Ancient Egyptians not only treated their favourite pets with exceptional care and respect, but they even mummified many of them, creating the first ever pet cemetery that we know of around two thousand years ago. Ancient Egyptians adorned them with beautiful beads and precious stones, built huge statues of their pets, and created beautiful jewelry depicting cats in various poses. Some cats were treated just like Pharaohs!
Egyptologists believe that cats weren’t actually worshipped by the ancient Egyptians, but the animals possessed so many god-like qualities that they had to be commemorated in one way or the other. It also bears mentioning that a lot of Egyptian gods had cat-like features and often could take on a form of a cat. Fierce goddess Sekhment, for example, possessed a head of a lioness. Initially, she was sent by god Ra to punish the humanity for its many crimes, but the goddess grew so violent that he had to pacify her with red beer instead of the blood she craved so much. After that, Sekhmet curled up like a cat and peacefully fell asleep. Now she is perceived as a protector who helps people with various transitions in life.
And don’t get us started on the Sphinx of Giza! Historians are still not sure why ancient Egyptians erected this spectacular 230-foot-long statue, but its feline features point, once again, to the love ancient Egyptians felt for cats and the like.

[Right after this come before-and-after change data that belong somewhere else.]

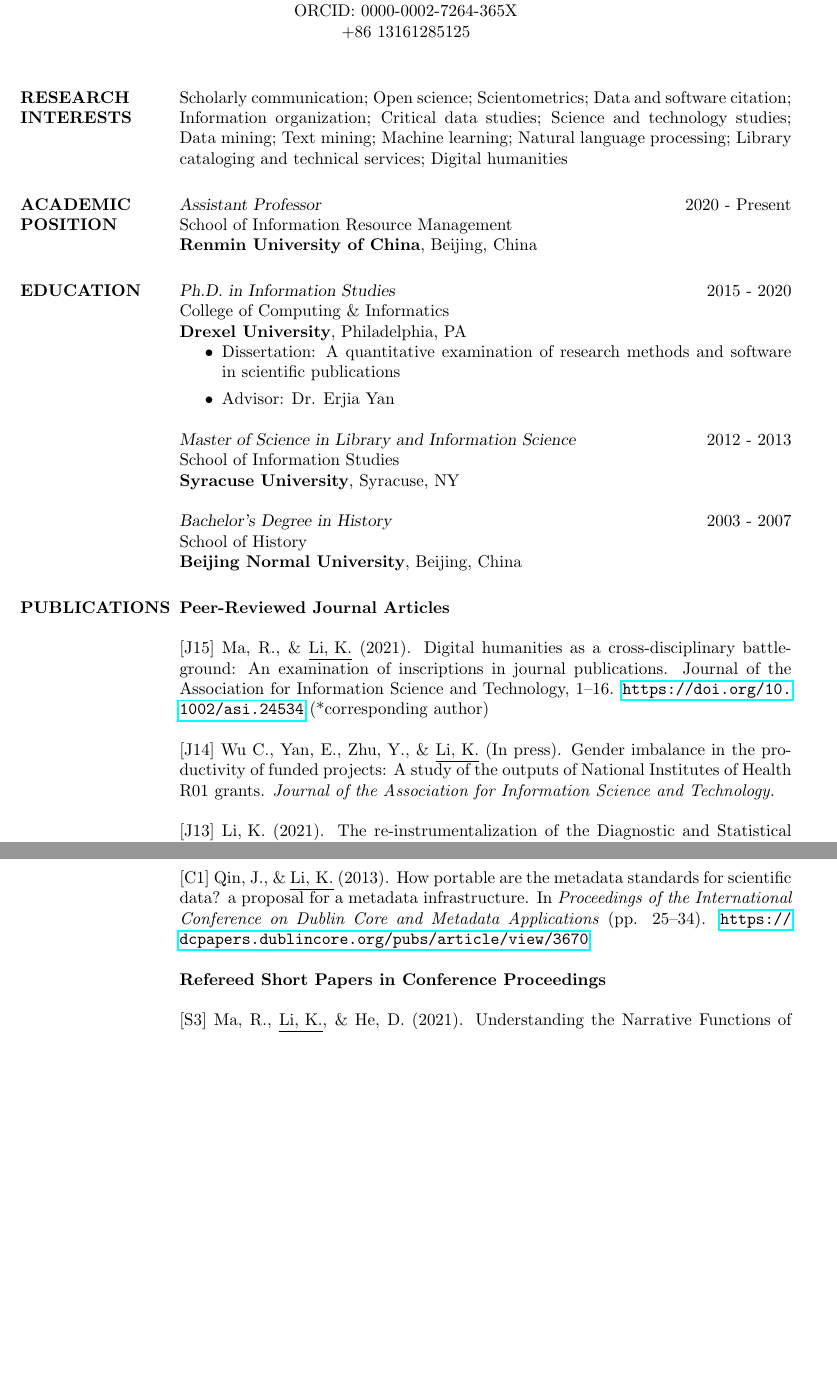
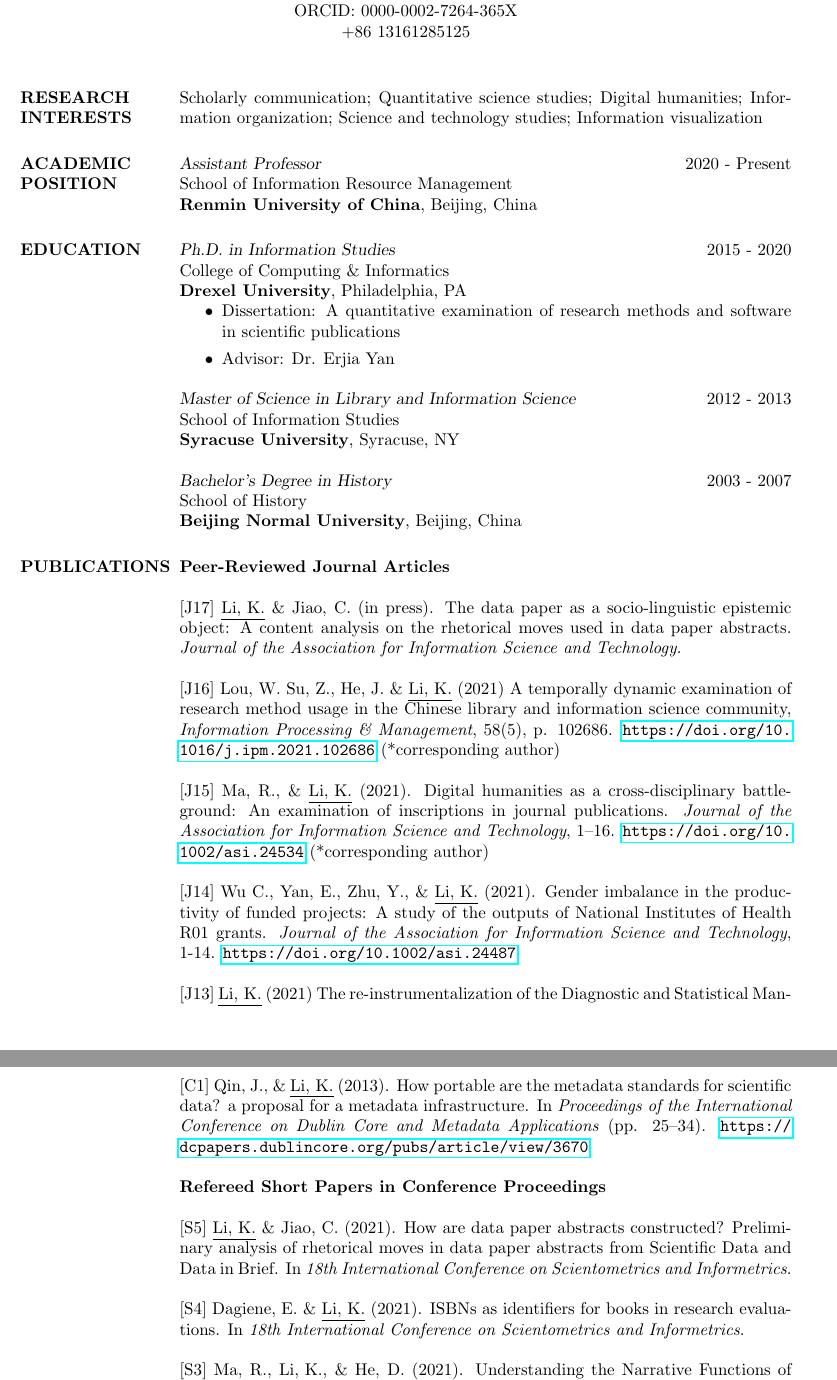
Before and after one commit to nalsi/curriculum_vitae, a LaTeX CV (cv.tex): two parts of pages 1 and 3 of 6, joined at a grey line, cut so that both start at the same text, the shorter picture padded with empty space. Compiled offline with pdfLaTeX.

Commit message:
2021/9/10

```diff
--- a/cv.tex
+++ b/cv.tex
@@ -48,7 +49,7 @@
 
 \section{RESEARCH INTERESTS}
 
-Scholarly communication; Open science; Scientometrics; Data and software citation; Information organization; Critical data studies; Science and technology studies; Data mining; Text mining; Machine learning; Natural language processing; Library cataloging and technical services; Digital humanities
+Scholarly communication; Quantitative science studies; Digital humanities; Information organization; Science and technology studies; Information visualization
 
 \section{ACADEMIC POSITION}
 {\sl Assistant Professor} \hfill 2020 - Present \\
@@ -78,11 +79,15 @@
 
 \textbf{Peer-Reviewed Journal Articles}
 
-[J15] Ma, R., \& \underline{Li, K.} (2021). Digital humanities as a cross-disciplinary battleground: An examination of inscriptions in journal publications. Journal of the Association for Information Science and Technology, 1–16. \href{https://doi.org/10.1002/asi.24534}{\nolinkurl{https://doi.org/10.1002/asi.24534}} (*corresponding author)
+[J17] \underline{Li, K.} \& Jiao, C. (in press). The data paper as a socio-linguistic epistemic object: A content analysis on the rhetorical moves used in data paper abstracts. \textit{Journal of the Association for Information Science and Technology.}
 
-[J14] Wu C., Yan, E., Zhu, Y., \& \underline{Li, K.} (In press). Gender imbalance in the productivity of funded projects: A study of the outputs of National Institutes of Health R01 grants. \textit{Journal of the Association for Information Science and Technology.}
+[J16] Lou, W. Su, Z., He, J. \& \underline{Li, K.} (2021) A temporally dynamic examination of research method usage in the Chinese library and information science community, \textit{Information Processing \& Management}, 58(5), p. 102686. \href{https://doi.org/10.1016/j.ipm.2021.102686}{\nolinkurl{https://doi.org/10.1016/j.ipm.2021.102686}} (*corresponding author)
 
-[J13] \underline{Li, K.} (2021). The re-instrumentalization of the Diagnostic and Statistical Manual of Mental Disorders (DSM) in psychological publications: a citation context analysis. \textit{Quantitative Science Studies}, pp. 1-26. \href{https://doi.org/10.1162/qss_a_00124}{\nolinkurl{https://doi.org/10.1162/qss_a_00124}}
+[J15] Ma, R., \& \underline{Li, K.} (2021). Digital humanities as a cross-disciplinary battleground: An examination of inscriptions in journal publications. \textit{Journal of the Association for Information Science and Technology}, 1–16. \href{https://doi.org/10.1002/asi.24534}{\nolinkurl{https://doi.org/10.1002/asi.24534}} (*corresponding author)
+
+[J14] Wu C., Yan, E., Zhu, Y., \& \underline{Li, K.} (2021). Gender imbalance in the productivity of funded projects: A study of the outputs of National Institutes of Health R01 grants. \textit{Journal of the Association for Information Science and Technology}, 1-14. \href{https://doi.org/10.1002/asi.24487}{\nolinkurl{https://doi.org/10.1002/asi.24487}}
+
+[J13] \underline{Li, K.} (2021) The re-instrumentalization of the Diagnostic and Statistical Manual of Mental Disorders (DSM) in psychological publications: a citation context analysis. \textit{Quantitative Science Studies}, 2(2): 678-697. \href{https://doi.org/10.1162/qss_a_00124}{\nolinkurl{https://doi.org/10.1162/qss_a_00124}}
 
 [J12] Lou, W., Zhang, J., \underline{Li, K.}, \& He, J. (2020). Understanding the Application of Science Mapping Tools in LIS and Non-LIS Domains. \textit{Data and Information Management}, 4(2), 94-108. \href{https://doi.org/10.2478/dim-2020-0006}{\nolinkurl{https://doi.org/10.2478/dim-2020-0006}}
 
@@ -119,6 +124,10 @@
 [C1] Qin, J., \& \underline{Li, K.} (2013). How portable are the metadata standards for scientific data? a proposal for a metadata infrastructure. In \textit{Proceedings of the International Conference on Dublin Core and Metadata Applications} (pp. 25–34). \href{https://dcpapers.dublincore.org/pubs/article/view/3670}{\nolinkurl{https://dcpapers.dublincore.org/pubs/article/view/3670}}
 
 \textbf{Refereed Short Papers in Conference Proceedings}
+
+[S5] \underline{Li, K.} \& Jiao, C. (2021). How are data paper abstracts constructed? Preliminary analysis of rhetorical moves in data paper abstracts from Scientific Data and Data in Brief. In \textit{18th International Conference on Scientometrics and Informetrics}.
+
+[S4] Dagiene, E. \& \underline{Li, K.} (2021). ISBNs as identifiers for books in research evaluations. In \textit{18th International Conference on Scientometrics and Informetrics}.
 
 [S3] Ma, R., \underline{Li, K.}, \& He, D. (2021). Understanding the Narrative Functions of Visualization in Digital Humanities Publications: A Case Study of the Journal of Cultural Analytics. In \textit{Proceedings of iConference 2021}.
 
```
Also changed, not shown: cv.pdf, res.cls (line endings or trailing spaces), cv.tex (32 more changed lines), 2 other files.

Cats weren’t just pretty little animals, they possessed different amazing features and could go from fierce and protective of their home to lazy and peaceful just observing their surroundings in a blink of an eye. Lion statues were often seen guarding the entrances to pyramids or temples, hence, the Sphinx of Giza might have been a guardian, protecting some secrets we have no notion of.
Egyptian cat burials date back thousands of years. One of the oldest burials is truly ancient – the cat was mummified and buried around 4000 B.C.! Ancient Egyptians loved kitties so much that they even used cat names for their children (for example, a girl’s name Mitt which literally means ‘cat’).
Still, there was a darker side to the ancient Egyptian’s cat obsession. Scientists carried out a CT-scan of one cat mummy created around 700 B.C. Inside they found a cat that was no older than five months! Its neck was broken, so there was no doubt that the cat was killed especially for the ceremony. Cats were loved in Ancient Egypt so much that people wanted to be buried with them. Using cats as sacrificial animals was also a common practice. All this created a whole industry of cat breeders with big farms selling cats for various purposes.
There was a thin line between ancient Egyptians’ love for cats and their infatuation with these beautiful animals. But one thing we know for sure – there wasn’t a household in Ancient Egypt that didn’t own a cat and dozens of temples featured cat-like gods and goddesses, commemorating the mysterious nature of the feline kind.